A Sense of Direction
The book of Exodus comes to a close this week with laws relating to gift-giving for the Tabernacle and the details of its construction. In what appears to be a fund-raiser’s fantasy, Moses relates God’s command that the Israelites “give their heart’s desire” (Exodus 35:5), and they give so much he has to ask them to stop! This Sabbath we also announce the coming month of Nisan in our synagogues, and with that proclamation Passover preparation begins in earnest.
Passover looms so large in the Jewish mindset that we often overlook the quiet announcement in the Torah reading that the first of Nisan not only marks the beginning of the season of redemption, but also marks the inaugural anniversary of the Tabernacle itself. God commands Moses, “On the first day of the first month [that is, Nisan], you shall set up the Tabernacle.” (Exodus 40:2) A few verses later, we are informed, “In the first month of the second year (following the Exodus), on the first of the month, the Tabernacle was set up (Exodus 40:17). In short order, God commanded, the Jews donated, the architects planned, the builders built and the Tabernacle — God’s sanctuary on earth — was up and running.
It is often observed that Passover is the most widely celebrated of the Jewish festivals. I suspect this is precisely because it is a holiday observed in the privacy of one’s own home. Passover also is widely celebrated in the sense that observance patterns vary a great deal from one family to the next. There are those who carefully consume the appointed measure of matzo, in the appropriate interval of time, washed down with the requisite number of ounces of kosher-for-Passover wine. Then, there are those who gather around the table, slice the ham, pass the matzo, and give thanks for their redemption; perhaps even for their redemption from the arcane laws of Passover. Freedom is a funny concept — for some it means freedom from the bonds of community and family history, for others it means freedom given through the laws the rabbis interpret.

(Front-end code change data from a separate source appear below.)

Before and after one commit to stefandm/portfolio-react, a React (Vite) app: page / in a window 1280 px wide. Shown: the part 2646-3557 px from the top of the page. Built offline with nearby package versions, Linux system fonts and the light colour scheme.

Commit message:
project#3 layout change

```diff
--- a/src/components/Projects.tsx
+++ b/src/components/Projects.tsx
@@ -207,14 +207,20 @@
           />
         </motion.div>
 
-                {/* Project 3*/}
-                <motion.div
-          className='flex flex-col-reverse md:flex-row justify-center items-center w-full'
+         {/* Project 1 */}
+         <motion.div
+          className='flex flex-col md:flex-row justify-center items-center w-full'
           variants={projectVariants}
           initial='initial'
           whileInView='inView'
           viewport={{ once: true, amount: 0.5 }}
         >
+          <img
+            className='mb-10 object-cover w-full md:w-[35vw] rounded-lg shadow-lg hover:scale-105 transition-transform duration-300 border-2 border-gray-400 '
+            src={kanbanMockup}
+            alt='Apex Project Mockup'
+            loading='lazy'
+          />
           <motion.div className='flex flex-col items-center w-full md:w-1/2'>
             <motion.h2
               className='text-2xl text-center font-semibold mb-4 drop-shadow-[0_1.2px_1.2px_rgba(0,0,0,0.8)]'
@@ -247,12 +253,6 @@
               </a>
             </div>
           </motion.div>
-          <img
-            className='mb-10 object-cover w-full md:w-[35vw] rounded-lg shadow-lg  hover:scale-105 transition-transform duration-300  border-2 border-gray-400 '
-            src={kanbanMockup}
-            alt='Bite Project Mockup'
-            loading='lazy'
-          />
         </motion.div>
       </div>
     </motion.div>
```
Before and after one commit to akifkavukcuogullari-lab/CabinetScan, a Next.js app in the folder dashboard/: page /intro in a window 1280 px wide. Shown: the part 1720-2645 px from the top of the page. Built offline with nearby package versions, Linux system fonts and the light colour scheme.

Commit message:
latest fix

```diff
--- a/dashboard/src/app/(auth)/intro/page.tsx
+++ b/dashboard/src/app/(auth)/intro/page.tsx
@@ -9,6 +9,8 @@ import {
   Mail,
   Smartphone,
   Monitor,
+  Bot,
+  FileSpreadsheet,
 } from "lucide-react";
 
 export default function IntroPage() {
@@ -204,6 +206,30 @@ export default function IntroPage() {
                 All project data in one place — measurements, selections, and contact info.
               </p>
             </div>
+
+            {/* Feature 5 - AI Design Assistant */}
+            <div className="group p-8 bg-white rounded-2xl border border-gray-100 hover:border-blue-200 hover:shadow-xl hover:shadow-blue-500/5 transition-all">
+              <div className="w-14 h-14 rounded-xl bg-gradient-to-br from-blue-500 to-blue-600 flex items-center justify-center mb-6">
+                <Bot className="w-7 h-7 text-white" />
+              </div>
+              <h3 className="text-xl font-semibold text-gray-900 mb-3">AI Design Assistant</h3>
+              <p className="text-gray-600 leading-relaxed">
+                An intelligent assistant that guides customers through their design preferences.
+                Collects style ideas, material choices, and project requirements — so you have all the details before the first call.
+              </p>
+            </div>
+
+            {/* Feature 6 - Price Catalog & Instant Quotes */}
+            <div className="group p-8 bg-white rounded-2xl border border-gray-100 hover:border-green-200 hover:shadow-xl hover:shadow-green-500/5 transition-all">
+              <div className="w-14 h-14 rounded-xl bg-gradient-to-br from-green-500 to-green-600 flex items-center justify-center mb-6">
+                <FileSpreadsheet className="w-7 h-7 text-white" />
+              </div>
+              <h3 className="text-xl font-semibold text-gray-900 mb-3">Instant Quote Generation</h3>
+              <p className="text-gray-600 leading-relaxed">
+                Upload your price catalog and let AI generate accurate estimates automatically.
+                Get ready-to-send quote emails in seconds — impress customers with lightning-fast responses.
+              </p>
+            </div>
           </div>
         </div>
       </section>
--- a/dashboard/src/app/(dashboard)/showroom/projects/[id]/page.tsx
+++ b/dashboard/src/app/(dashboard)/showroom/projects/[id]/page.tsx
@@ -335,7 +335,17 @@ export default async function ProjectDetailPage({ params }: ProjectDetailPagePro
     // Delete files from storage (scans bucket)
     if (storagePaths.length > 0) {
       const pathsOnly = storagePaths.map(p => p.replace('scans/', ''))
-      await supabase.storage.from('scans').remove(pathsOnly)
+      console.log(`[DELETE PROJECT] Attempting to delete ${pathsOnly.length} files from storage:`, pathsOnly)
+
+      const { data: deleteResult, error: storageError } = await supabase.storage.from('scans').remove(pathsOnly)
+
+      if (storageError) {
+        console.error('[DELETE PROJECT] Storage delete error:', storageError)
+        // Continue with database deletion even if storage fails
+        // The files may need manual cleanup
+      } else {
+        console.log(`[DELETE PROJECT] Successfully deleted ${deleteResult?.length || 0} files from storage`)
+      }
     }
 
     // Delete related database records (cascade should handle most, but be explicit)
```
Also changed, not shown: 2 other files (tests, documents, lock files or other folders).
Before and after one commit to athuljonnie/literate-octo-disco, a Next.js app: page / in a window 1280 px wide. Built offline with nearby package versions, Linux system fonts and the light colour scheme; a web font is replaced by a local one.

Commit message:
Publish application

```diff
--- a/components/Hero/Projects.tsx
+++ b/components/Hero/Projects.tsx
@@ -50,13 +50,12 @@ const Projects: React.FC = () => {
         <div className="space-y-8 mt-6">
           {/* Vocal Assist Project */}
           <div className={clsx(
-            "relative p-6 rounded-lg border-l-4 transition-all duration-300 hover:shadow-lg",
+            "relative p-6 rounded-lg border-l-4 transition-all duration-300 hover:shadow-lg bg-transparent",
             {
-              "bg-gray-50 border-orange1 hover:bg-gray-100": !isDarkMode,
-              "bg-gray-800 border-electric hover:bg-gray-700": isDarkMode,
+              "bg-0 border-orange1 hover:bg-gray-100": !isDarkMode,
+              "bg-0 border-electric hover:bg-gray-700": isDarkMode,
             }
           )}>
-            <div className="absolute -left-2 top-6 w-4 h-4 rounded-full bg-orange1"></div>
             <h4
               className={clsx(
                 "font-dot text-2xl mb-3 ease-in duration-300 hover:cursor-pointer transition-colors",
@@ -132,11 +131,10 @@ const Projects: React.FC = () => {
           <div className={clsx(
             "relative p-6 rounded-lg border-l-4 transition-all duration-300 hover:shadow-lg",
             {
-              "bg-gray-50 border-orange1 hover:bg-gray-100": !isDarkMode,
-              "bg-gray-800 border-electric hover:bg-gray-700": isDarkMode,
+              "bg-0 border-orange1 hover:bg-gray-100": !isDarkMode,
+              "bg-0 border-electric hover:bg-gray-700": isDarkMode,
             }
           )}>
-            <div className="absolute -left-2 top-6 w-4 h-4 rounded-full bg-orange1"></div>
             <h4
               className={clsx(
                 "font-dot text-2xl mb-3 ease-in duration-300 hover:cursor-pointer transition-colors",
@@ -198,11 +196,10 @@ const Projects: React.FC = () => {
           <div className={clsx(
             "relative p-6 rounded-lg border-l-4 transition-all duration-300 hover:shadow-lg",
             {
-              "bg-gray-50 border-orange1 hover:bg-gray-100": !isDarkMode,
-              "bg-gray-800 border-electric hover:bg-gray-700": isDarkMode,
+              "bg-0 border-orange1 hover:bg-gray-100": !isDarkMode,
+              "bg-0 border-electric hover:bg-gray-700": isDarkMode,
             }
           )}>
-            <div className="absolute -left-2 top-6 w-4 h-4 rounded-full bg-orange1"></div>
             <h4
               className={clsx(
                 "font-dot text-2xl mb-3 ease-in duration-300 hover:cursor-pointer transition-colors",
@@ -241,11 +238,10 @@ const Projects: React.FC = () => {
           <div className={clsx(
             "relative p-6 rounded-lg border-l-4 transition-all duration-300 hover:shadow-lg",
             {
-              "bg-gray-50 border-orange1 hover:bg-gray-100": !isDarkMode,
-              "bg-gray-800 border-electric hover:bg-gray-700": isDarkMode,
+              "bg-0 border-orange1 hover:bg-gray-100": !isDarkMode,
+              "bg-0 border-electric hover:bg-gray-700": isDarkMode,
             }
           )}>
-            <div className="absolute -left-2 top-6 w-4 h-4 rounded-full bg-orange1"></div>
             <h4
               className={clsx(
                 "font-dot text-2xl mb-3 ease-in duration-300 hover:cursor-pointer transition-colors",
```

This Sabbath we read of God commanding Moses to gather the entire Israelite community. When we all join together to contribute our various shares for the building of God’s sanctuary on earth, there is a great deal of opportunity for dissention. No group will do its part as does another. No group today will build the same sanctuary as another; for each of us has a very different idea of God’s Tabernacle. We will gather together this coming month to celebrate our freedom from bondage, yet have radically different notions of the meaning of that freedom. We might concur on answering the question: freedom from what? But each will answer differently the question: freedom for what?
One short year after the Exodus, we are told, the Tabernacle was set up. In that year, Jews somehow managed to share a common vision of what it meant to build God’s sanctuary on earth. This seems an almost impossible task for our Jewish community today. We each pursue a different vision of being Jewish, serving God and building institutions appropriate for the community. We each, instead, go our own way, avoiding contact with the rest of Jewry, as though we were princes, unaccustomed to contact with commoners — those other Jews.
There is a hint of this exclusivity in the special Haftarah from the prophet Ezekiel we read this Sabbath. He imagines that when the prince who serves God enters the Tabernacle, he comes and goes by his own private gate. But, Ezekiel tempers his vision precisely for those occasions when the rest of the Jews enter God’s sanctuary. On festivals such as Passover, Ezekiel tells us that the prince “shall enter with them when they enter and leave when they leave.”(Ezekiel 46:10) As medieval commentator David Kimchi explains, “It is his honor and glory to be among the pilgrims serving God.”
And what of the masses of Jews? What gate do they use when they come to pay their respects to the God who redeemed them from bondage? Ezekiel says it clearly in this week’s Haftarah, “whoever enters by the north gate to bow low shall leave by the south gate; and whoever enters by the south gate shall leave by the north gate. They shall not go back through the gate by which they came in, but shall go out by the opposite one.” (Ezekiel 46:9) It is just like when the Jews left Egypt itself. You cannot go back the way you came.
To enter God’s sanctuary, we all must go in and come out together. We all must learn that in that moment, there are no princes with special privilege or access; just Jews, all massed together. And in that moment, we must enter one way, yet come out another way entirely — transformed. Only then can we experience redemption and find direction for our wanderings in the decades ahead.
Rabbi Burton L. Visotzky teaches at the Jewish Theological Seminary.